**Problem requirements**
Below are records; copy every line among them that contains the word "color".

[Before-and-after page screenshots]
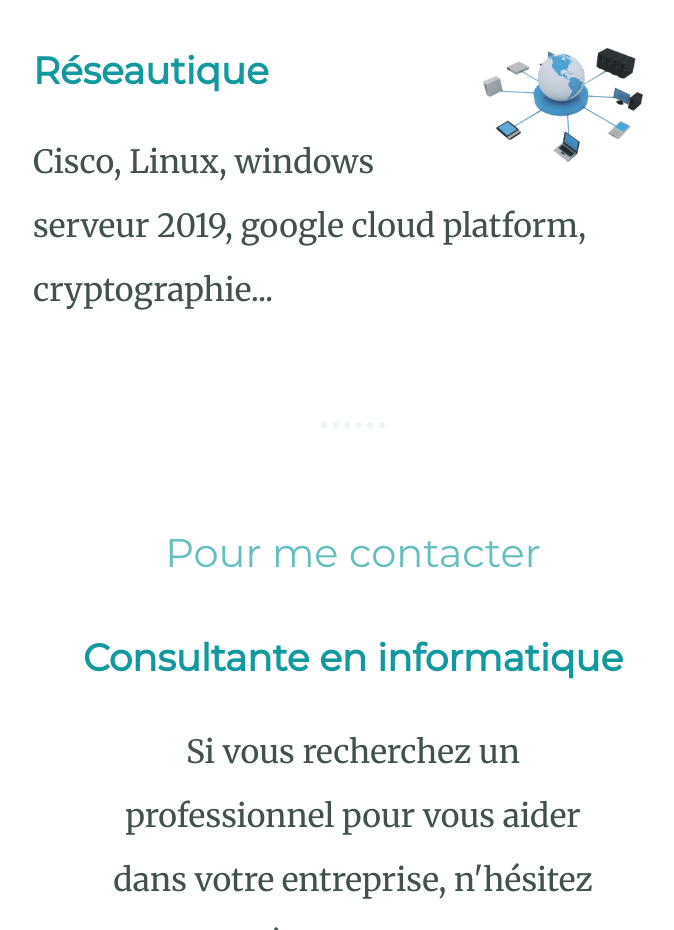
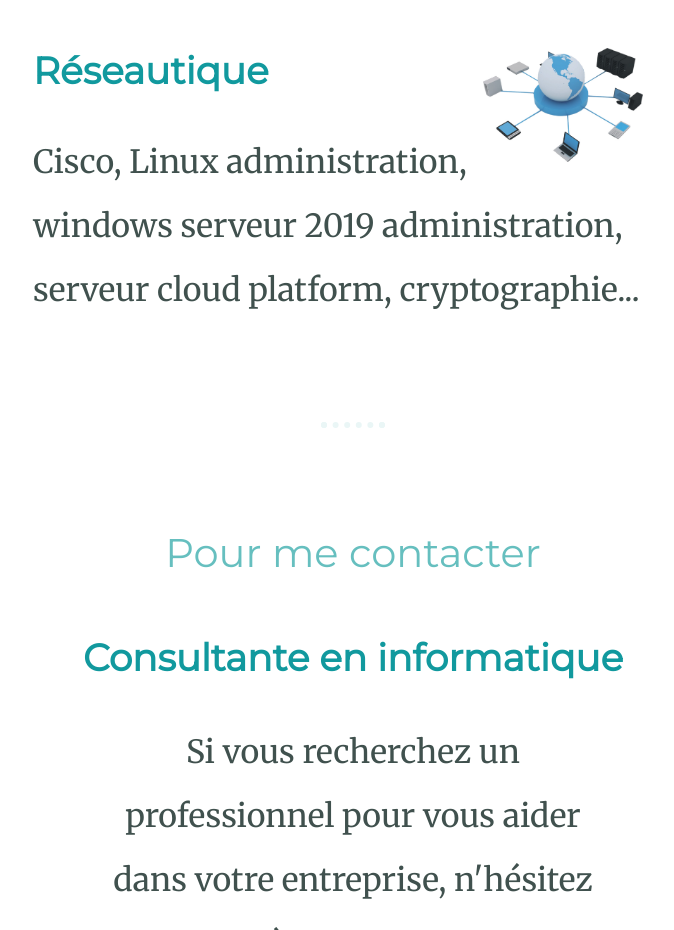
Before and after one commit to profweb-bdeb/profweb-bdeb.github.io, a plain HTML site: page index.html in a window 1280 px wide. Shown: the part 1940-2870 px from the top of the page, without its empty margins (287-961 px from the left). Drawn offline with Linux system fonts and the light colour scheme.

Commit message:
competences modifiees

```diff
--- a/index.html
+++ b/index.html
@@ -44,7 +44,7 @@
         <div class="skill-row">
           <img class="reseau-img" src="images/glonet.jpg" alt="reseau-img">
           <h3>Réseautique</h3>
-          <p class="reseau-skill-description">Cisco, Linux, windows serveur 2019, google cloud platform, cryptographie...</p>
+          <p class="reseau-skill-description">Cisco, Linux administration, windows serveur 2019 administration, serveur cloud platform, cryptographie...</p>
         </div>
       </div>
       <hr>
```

==

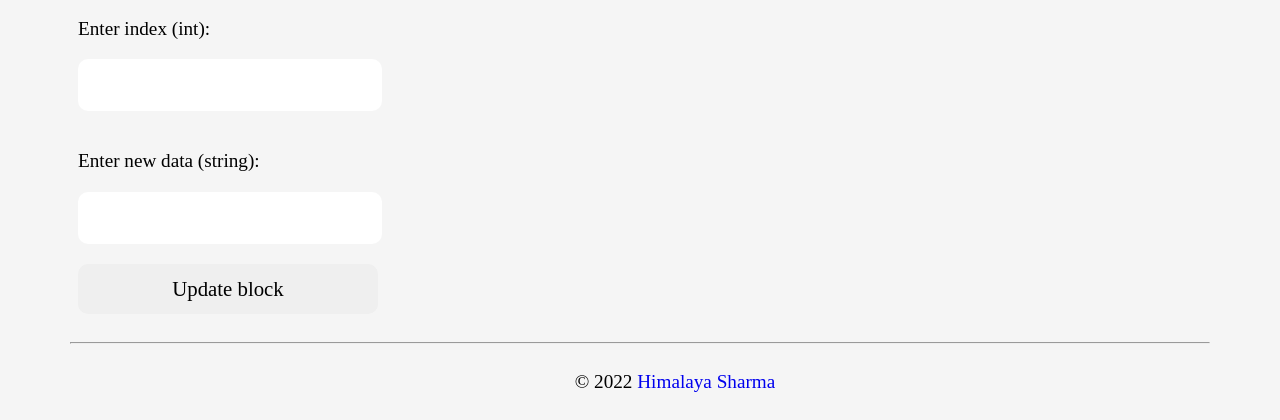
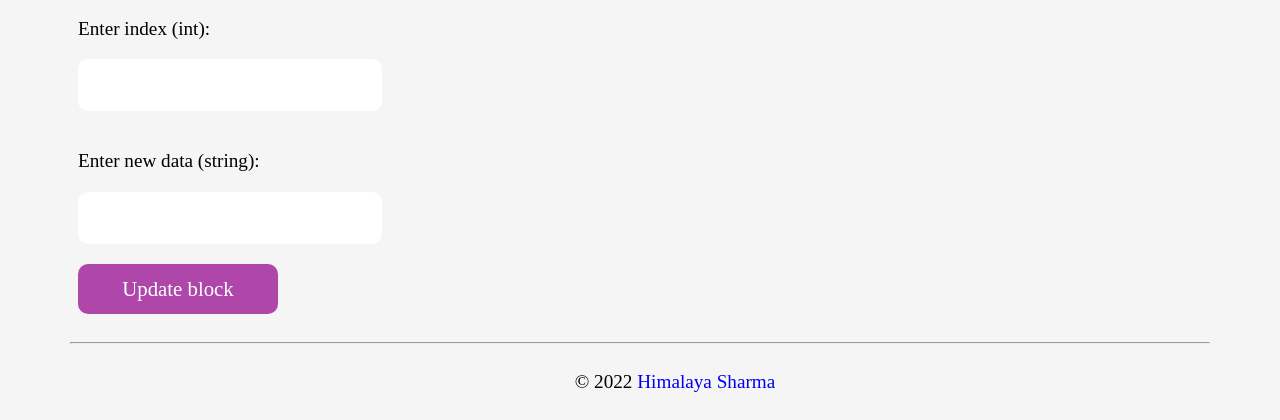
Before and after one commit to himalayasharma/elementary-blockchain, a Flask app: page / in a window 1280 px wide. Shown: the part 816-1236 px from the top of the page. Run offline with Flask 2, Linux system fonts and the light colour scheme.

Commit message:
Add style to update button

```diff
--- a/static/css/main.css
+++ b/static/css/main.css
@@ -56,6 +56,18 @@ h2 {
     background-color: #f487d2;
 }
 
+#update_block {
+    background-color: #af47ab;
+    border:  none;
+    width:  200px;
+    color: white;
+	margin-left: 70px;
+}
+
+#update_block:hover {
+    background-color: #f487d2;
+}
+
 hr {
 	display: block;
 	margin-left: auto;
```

**Answer space**
     background-color: #f487d2;
+    background-color: #af47ab;
+    color: white;
+    background-color: #f487d2;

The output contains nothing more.